>>>>>

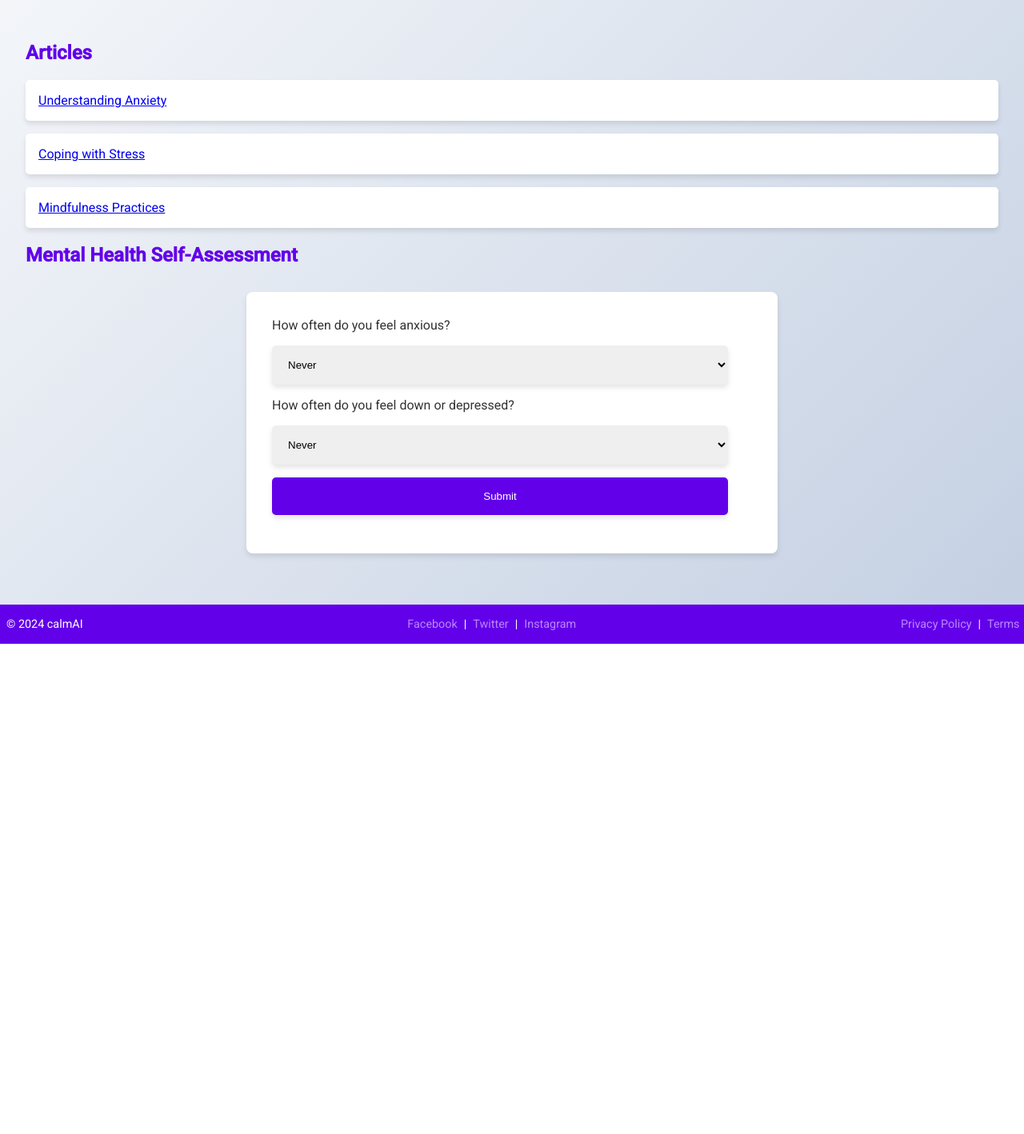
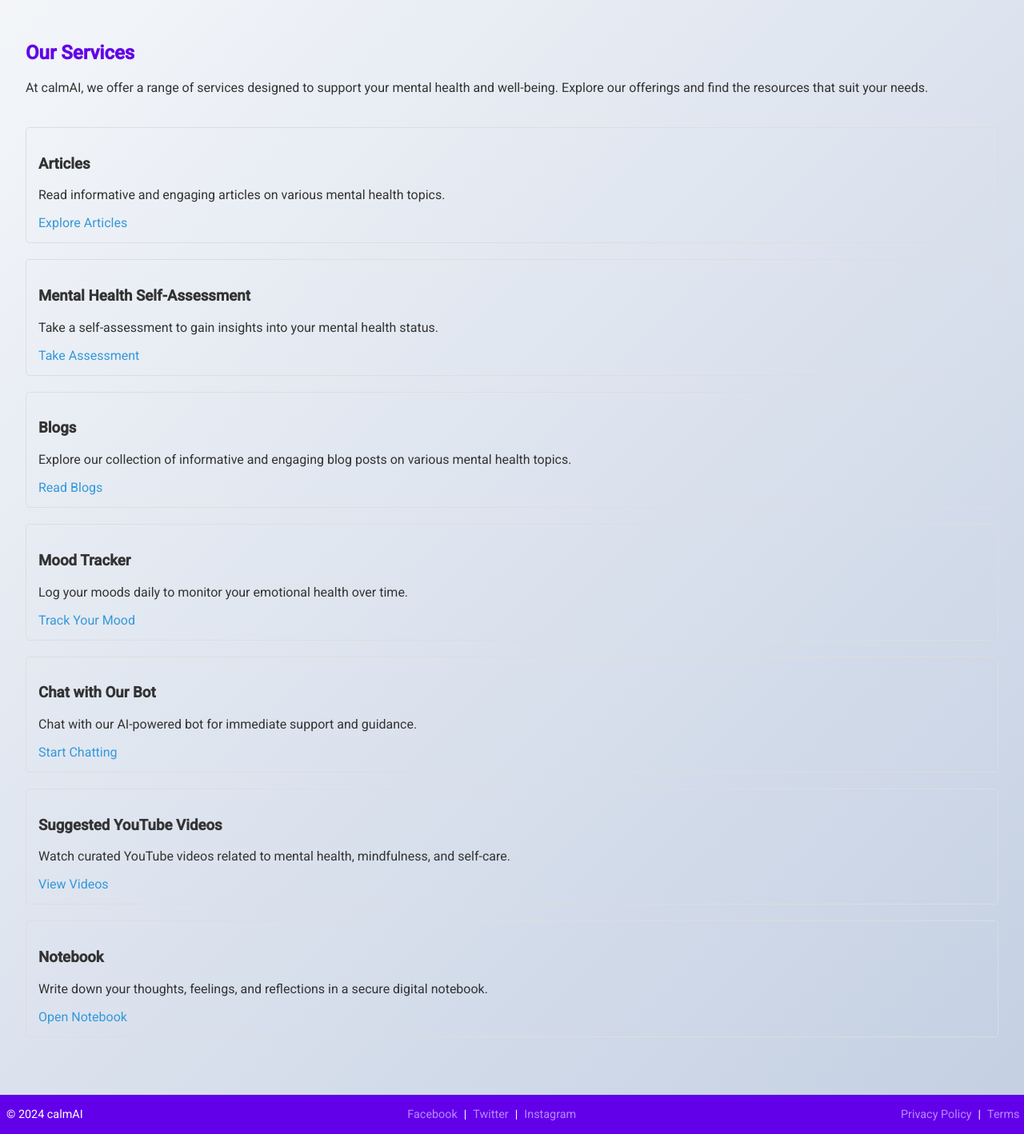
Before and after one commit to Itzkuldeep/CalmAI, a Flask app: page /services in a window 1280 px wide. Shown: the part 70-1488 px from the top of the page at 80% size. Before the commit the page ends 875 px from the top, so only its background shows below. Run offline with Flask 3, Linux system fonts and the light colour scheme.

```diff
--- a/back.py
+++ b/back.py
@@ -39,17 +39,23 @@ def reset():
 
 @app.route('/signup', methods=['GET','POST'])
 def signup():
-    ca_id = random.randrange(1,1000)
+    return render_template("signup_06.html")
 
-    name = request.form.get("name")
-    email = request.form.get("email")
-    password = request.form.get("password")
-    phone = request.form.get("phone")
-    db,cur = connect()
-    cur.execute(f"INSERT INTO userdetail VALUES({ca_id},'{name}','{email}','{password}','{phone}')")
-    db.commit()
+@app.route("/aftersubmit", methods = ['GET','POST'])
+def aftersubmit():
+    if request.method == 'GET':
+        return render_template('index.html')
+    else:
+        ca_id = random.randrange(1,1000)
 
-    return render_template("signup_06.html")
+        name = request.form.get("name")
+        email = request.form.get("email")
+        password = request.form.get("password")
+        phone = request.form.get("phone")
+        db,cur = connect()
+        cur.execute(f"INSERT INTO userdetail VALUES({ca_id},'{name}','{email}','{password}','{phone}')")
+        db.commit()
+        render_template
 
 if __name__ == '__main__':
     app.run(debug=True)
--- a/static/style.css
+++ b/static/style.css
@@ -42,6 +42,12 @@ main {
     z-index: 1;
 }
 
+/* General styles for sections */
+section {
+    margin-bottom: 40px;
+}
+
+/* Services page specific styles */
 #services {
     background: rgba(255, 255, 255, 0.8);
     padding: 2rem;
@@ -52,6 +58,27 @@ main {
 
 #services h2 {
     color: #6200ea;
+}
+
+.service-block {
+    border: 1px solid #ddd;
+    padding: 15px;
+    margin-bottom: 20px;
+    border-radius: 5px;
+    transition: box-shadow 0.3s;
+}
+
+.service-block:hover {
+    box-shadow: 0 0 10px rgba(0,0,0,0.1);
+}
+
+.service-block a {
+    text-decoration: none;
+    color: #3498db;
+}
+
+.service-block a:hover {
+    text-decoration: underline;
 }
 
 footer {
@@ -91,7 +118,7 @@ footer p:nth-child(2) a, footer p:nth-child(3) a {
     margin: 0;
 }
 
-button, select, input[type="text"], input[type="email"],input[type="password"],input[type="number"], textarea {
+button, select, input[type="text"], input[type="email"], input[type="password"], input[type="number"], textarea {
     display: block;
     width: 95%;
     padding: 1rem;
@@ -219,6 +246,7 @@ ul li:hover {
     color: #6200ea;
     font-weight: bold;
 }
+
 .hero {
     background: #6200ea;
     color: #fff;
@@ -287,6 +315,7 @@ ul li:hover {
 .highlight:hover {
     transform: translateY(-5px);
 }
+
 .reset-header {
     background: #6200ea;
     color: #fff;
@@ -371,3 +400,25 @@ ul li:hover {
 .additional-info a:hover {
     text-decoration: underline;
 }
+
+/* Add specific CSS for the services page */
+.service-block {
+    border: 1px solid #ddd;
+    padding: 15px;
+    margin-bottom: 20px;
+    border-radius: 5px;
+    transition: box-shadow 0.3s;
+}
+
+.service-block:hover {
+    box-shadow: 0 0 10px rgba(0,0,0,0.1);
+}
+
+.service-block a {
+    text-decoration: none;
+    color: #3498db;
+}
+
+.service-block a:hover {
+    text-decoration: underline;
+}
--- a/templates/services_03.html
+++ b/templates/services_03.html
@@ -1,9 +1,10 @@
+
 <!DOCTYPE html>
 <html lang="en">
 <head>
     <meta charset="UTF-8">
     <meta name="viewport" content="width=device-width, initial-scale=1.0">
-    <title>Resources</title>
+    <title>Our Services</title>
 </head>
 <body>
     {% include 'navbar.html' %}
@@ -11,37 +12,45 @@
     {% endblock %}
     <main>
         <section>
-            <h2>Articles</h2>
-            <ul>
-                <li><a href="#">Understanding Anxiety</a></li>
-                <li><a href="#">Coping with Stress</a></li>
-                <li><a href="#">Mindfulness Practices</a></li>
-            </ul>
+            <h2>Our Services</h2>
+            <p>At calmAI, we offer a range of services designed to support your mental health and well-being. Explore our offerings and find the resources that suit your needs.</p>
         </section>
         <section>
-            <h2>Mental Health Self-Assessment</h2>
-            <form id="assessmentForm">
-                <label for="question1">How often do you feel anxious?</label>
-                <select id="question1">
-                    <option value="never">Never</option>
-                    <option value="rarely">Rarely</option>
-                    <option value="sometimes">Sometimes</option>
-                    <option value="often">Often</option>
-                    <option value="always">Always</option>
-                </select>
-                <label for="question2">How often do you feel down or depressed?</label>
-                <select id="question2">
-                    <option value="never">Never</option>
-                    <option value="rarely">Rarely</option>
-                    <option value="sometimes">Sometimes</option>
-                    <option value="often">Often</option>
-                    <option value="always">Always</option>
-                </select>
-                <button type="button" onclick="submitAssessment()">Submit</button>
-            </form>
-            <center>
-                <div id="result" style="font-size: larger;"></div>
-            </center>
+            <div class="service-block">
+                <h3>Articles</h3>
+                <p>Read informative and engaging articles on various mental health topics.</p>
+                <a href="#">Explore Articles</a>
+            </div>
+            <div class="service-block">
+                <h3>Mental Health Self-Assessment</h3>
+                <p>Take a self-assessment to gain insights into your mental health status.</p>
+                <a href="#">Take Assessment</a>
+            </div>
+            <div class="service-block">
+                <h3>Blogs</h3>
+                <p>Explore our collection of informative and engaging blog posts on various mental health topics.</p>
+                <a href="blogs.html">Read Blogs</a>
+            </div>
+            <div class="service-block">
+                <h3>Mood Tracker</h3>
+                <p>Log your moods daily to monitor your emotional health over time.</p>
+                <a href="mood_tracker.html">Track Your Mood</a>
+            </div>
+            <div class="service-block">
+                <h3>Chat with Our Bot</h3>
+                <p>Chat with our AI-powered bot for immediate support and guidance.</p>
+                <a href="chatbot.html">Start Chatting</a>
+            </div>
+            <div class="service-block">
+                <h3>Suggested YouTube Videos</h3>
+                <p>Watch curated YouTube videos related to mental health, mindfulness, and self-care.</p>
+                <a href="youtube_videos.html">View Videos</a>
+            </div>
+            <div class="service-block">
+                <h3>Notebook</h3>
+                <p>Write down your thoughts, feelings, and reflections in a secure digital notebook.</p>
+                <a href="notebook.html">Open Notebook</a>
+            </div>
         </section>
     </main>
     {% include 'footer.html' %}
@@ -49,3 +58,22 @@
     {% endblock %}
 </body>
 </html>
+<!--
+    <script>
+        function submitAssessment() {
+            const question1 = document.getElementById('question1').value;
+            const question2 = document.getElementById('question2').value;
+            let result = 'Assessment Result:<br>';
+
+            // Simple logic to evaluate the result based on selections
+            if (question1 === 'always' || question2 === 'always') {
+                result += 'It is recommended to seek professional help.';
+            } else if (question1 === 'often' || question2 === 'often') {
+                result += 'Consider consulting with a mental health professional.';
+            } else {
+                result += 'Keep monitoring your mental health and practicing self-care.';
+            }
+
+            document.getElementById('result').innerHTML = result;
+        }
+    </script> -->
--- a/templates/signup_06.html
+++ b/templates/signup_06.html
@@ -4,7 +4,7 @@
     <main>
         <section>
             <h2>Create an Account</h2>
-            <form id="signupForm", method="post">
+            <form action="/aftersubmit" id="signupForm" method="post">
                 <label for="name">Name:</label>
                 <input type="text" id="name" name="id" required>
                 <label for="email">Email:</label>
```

<<<<<
>>>>>

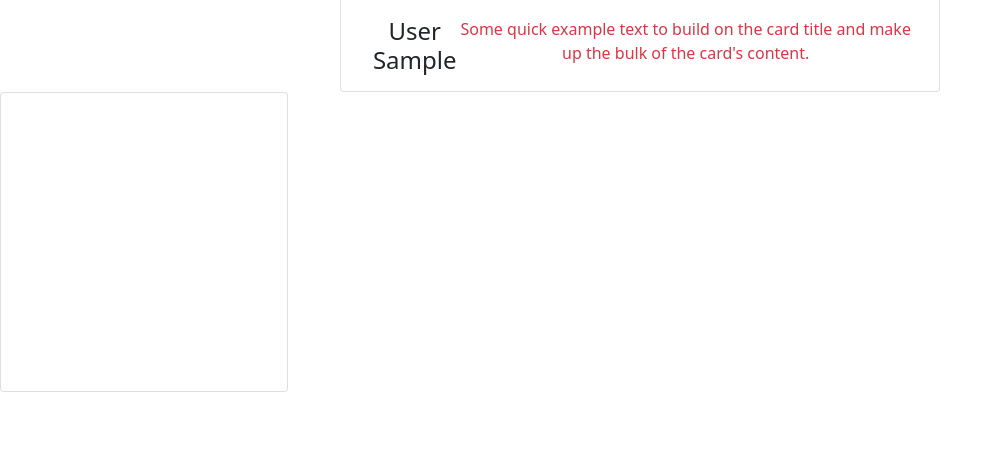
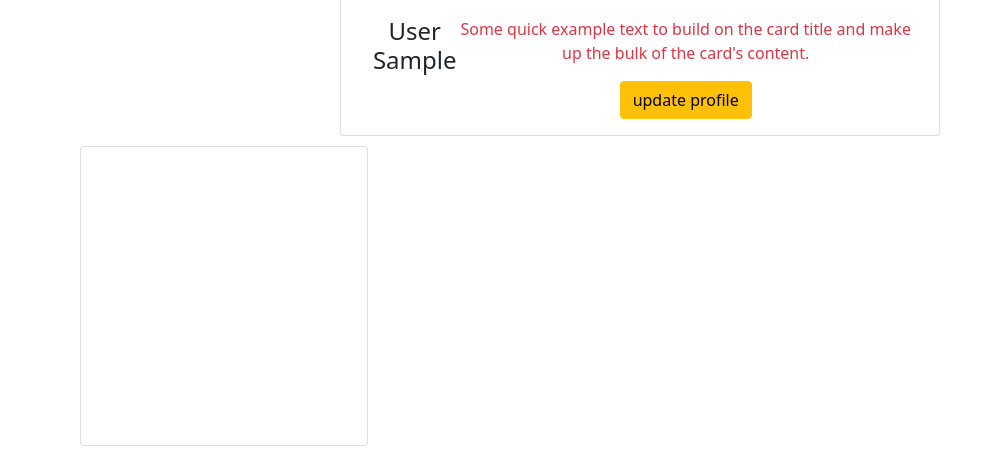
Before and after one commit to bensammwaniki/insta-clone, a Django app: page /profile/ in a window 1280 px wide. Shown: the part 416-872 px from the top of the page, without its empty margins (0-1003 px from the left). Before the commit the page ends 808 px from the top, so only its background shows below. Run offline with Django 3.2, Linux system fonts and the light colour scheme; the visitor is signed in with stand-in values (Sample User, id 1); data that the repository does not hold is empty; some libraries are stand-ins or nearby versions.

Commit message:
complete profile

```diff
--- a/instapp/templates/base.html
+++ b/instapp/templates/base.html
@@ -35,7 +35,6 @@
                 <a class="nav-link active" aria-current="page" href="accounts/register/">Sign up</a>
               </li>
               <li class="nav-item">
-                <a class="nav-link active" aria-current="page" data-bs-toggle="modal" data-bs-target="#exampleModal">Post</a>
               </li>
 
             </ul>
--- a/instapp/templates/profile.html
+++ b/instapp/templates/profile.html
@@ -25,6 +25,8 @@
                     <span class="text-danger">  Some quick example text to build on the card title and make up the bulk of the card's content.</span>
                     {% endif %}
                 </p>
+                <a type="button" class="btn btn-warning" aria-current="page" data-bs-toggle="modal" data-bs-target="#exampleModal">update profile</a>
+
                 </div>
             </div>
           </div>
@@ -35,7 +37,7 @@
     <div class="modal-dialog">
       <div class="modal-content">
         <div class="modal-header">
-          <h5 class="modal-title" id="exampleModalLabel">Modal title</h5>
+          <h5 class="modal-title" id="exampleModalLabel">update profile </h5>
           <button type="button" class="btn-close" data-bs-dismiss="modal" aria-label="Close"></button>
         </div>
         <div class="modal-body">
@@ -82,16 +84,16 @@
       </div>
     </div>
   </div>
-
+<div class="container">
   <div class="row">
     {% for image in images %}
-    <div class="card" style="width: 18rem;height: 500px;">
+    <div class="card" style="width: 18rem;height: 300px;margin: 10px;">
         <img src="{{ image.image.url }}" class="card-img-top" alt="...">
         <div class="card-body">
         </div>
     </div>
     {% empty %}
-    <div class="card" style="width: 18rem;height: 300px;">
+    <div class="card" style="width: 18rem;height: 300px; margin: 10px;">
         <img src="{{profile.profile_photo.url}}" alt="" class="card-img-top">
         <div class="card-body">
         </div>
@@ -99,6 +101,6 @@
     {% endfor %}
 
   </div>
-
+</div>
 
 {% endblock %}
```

<<<<<

● Your goal: Once you have identified the lines above that contain "often", copy each of them.

● Written solution:
-                <label for="question1">How often do you feel anxious?</label>
-                    <option value="often">Often</option>
-                <label for="question2">How often do you feel down or depressed?</label>
-                    <option value="often">Often</option>
+            } else if (question1 === 'often' || question2 === 'often') {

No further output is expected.